Recent discussions of Somalis in St. Cloud and central Minnesota (“The other side of the St. Cloud story,” editorial, June 29) have missed an important piece of research relevant to the topic. The 2015 Social Capital Survey Central Minnesota, the final report of which was published in February 2016 by UpFront Consulting in collaboration with the St. Cloud State University Survey, showed some very interesting results (tinyurl.com/soccap-survey). The survey was also conducted in 2010 and allows us to make some valuable comparisons regarding views of Somalis by non-Somali residents of central Minnesota.
For our purposes, the important question in the survey is about trust, an important factor in a community and a key element of social capital. The survey asked respondents a general question about the degree of trust they had in others, with three possible responses: (1) People can be trusted; (2) You can’t be too careful; and (3) Depends. In 2015, some 69% of the respondents said people can be trusted, whereas 28% said you can’t be too careful. This is a significant difference from the survey responses in 2010, when just over half of the respondents, 55%, said people could be trusted, and 38% said you can’t be too careful.
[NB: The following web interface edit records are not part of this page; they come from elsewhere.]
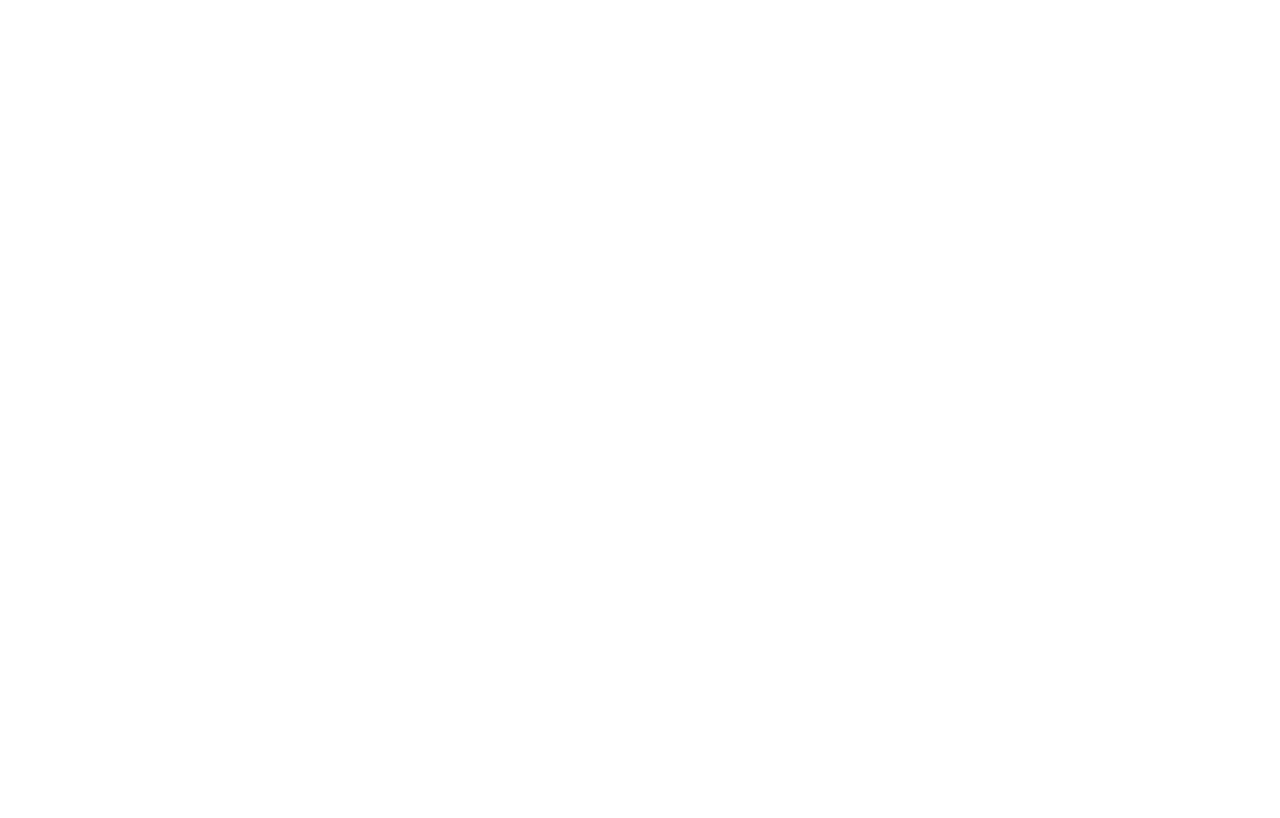
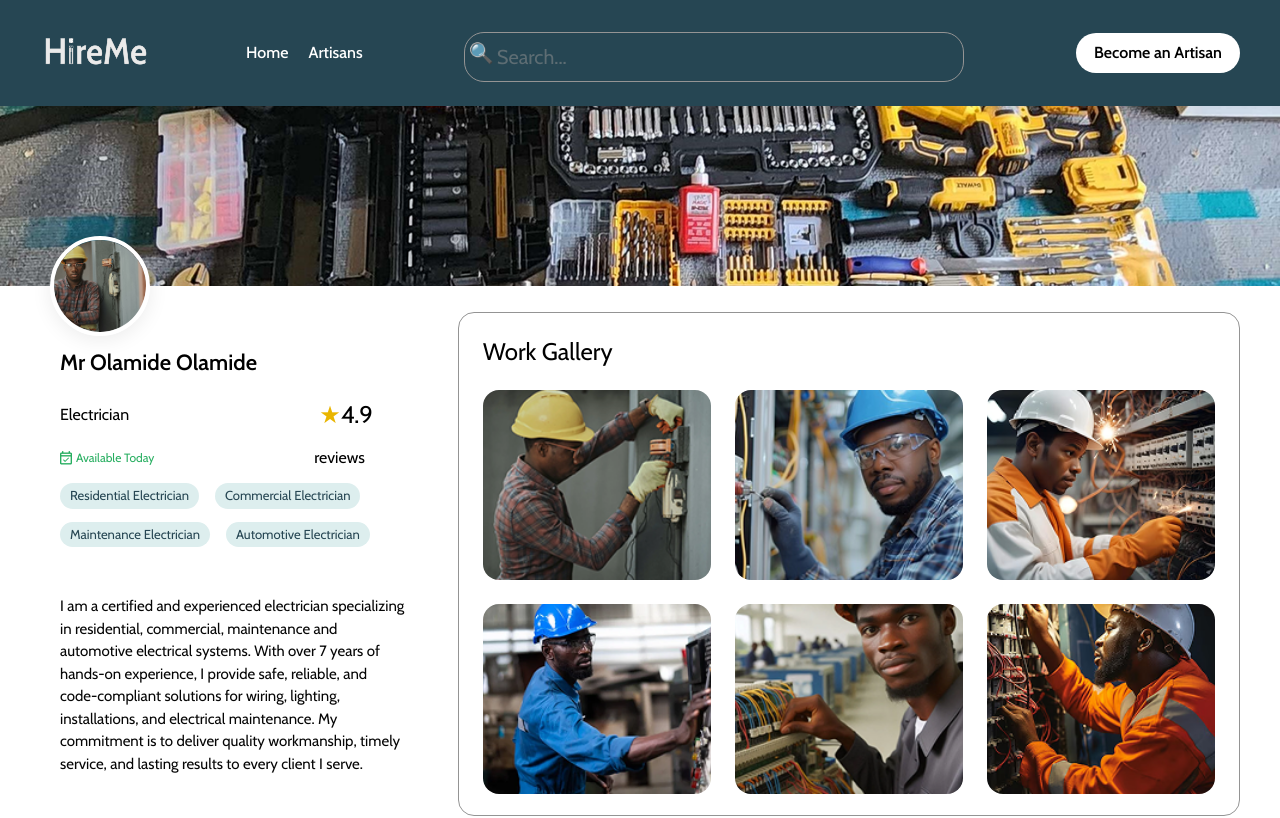
Before and after one commit to Hire2me/HireMe_frontend, a React (Vite) app: page /view-page in a window 1280 px wide. Before the commit this address had no page. Shown: the top 818 px of the page. Built offline with nearby package versions, Linux system fonts and the light colour scheme.

Commit message:
updated component

```diff
--- a/src/App.jsx
+++ b/src/App.jsx
@@ -9,7 +9,7 @@ import ProfileSetting from './Components/ProfileSettings/ProfileSetting'
 import Uploadwork from './Components/Uploadworks/Uploadwork'
 // import Header from './Components/Header/Header'
 import Homepage from './pages/Homepage'
-import ProfileView from './Components/ProfileView/ProfileView'
+import ViewPage from './Components/ViewPage/ViewPage'
 
 
 const App = () => {
@@ -25,7 +25,7 @@ const App = () => {
           <Route path='/profile' element={<Profile />} />
           <Route path='/profileSetting' element={<ProfileSetting />} />
           <Route path='/uploadwork' element={<Uploadwork />} />
-          <Route path='/profile-view' element={<ProfileView />} />
+          <Route path='/view-page' element={<ViewPage />} />
           {/* <Route path='/Header' element={<Header />} /> */}
 
         </Routes>
--- a/src/Components/Card/Card.jsx
+++ b/src/Components/Card/Card.jsx
@@ -10,7 +10,7 @@ const Card = () => {
   return (
     <div className="card-grid">
       {users.map((user, index) => (
-        <Link to="/profile-view">
+        <Link to="/view-page">
           <div className="card" key={index}>
             <img src={user.image} alt={user.name} className="card-image" />
             <div className="card-body">
--- a/src/Components/Header/Header.jsx
+++ b/src/Components/Heading/Heading.jsx
@@ -1,5 +1,5 @@
 import React from "react";
-import "./Header.css";
+import "./Heading.css";
 import HireMMe from "../../assets/HireMMe.png";
 import { Link } from "react-router";
 
--- a/src/Components/ProfileView/ProfileView.jsx
+++ b/src/Components/ViewPage/ViewPage.jsx
@@ -1,9 +1,9 @@
 import React from "react";
-import "./ProfileView.css";
+import "./ViewPage.css";
 import Hero from "../Hero/Hero";
 import Footer from "../Footer/Footer";
 import { trustedArtisans, workGalleryImages } from "../data";
-import Header from "../Header/Header";
+import Heading from "../Heading/Heading";
 import banner from "../../assets/banner.png";
 import Engineer from "../../assets/engineer.png";
 import calendar from "../../assets/calendar.png";
@@ -12,9 +12,9 @@ import badge from "../../assets/badge.png";
 import { Link } from "react-router";
 import { FaMapMarkerAlt, FaCalendarAlt, FaStar } from "react-icons/fa";
 
-const ProfileView = () => (
+const ViewPage = () => (
   <div>
-    <Header />
+    <Heading />
     {/* Top image and avatar */}
     <div className="profileview-banner">
       <img className="banner-img" src={banner} alt="banner" />
@@ -220,4 +220,4 @@ const ProfileView = () => (
   </div>
 );
 
-export default ProfileView;
+export default ViewPage;
--- a/src/pages/Homepage.jsx
+++ b/src/pages/Homepage.jsx
@@ -1,5 +1,5 @@
 import React from "react"
-import Header from "../Components/Header/Header"
+import Heading from "../Components/Heading/Heading"
 import Card from "../Components/Card/Card"
 import AddSlider from "../Components/AddSlider/AddSlider"
 import Hero from "../Components/Hero/Hero"
@@ -8,7 +8,7 @@ import Footer from "../Components/Footer/Footer"
 const HomePage = () => {
     return (
         <div>
-            <Header />
+            <Heading />
             <Card/>
 
             <AddSlider/>
```
Also changed, not shown: src/Components/Heading/Heading.css (renamed from src/Components/Header/Header.css), src/Components/ViewPage/ViewPage.css (renamed from src/Components/ProfileView/ProfileView.css).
This general finding sets the context for the survey responses regarding trust of Somalis. In the 2015 survey, 73% of respondents said they trusted Somalis. This is a significant increase in trust of Somalis from 2010, when only 56% of respondents said you can trust Somalis. More significantly, a closer look at the responses show that in 2010 only 9% of respondents said they trusted Somalis “a lot,” whereas that number increased to 36% in 2015. In 2015, 37% said they trusted Somalis “some.” The 2015 level of trust of Somalis (73%) is roughly similar to the 2015 level of general trust of others (69%) that we saw above.
Social scientists such as Robert Putnam (famous for his book “Bowling Alone”) have predicted, and have presented evidence to support their claim, that the increase in diversity in a community will lead to a decrease in overall trust of others (not just the diverse newcomers) in that community. However, the untold story about St. Cloud is that it is a case (and there are others) in which we see that the increase in diversity from 2010 to 2015 did not lead to a decrease in overall trust. Similarly, the increase in the number of Somalis in that period did not lead to a decrease in trust in Somalis; in fact, we see a 17-point increase of trust in Somalis and a 27-point increase in the number of respondents who say they trust Somalis “a lot.” This is an important finding that does not fit with some of the characterizations of central Minnesota and St. Cloud.
As a sociologist, I must consider the obvious question of why. We don’t have hard data on this question, but I would hypothesize that the increase of the number of Somalis led to an increase in the likelihood that members of the broader community would get to know Somalis (as fellow students, as co-workers, as fellow shoppers, as neighbors, etc.), and that getting to know a Somali increases the likelihood of developing a trust and a more positive view of Somalis. There is survey evidence from Pew Research that people who know a Muslim are more likely to have a positive view of Muslims than people who do not know a Muslim. Similarly, the increase in the number of Somalis increases the likelihood that friendships will develop with Somalis, which may help to explain the increase in the number of respondents who said they trust Somalis “a lot.” Also we should note that a number of church groups, nonprofit organizations and individuals had been organizing bridge-building activities between Somalis and the broader community during the 2010-2015 period.
The story of Somalis in St. Cloud and central Minnesota is much more interesting than many stories would suggest.
Ron Pagnucco is associate professor in the Department of Peace Studies at the College of St. Benedict/St. John’s University.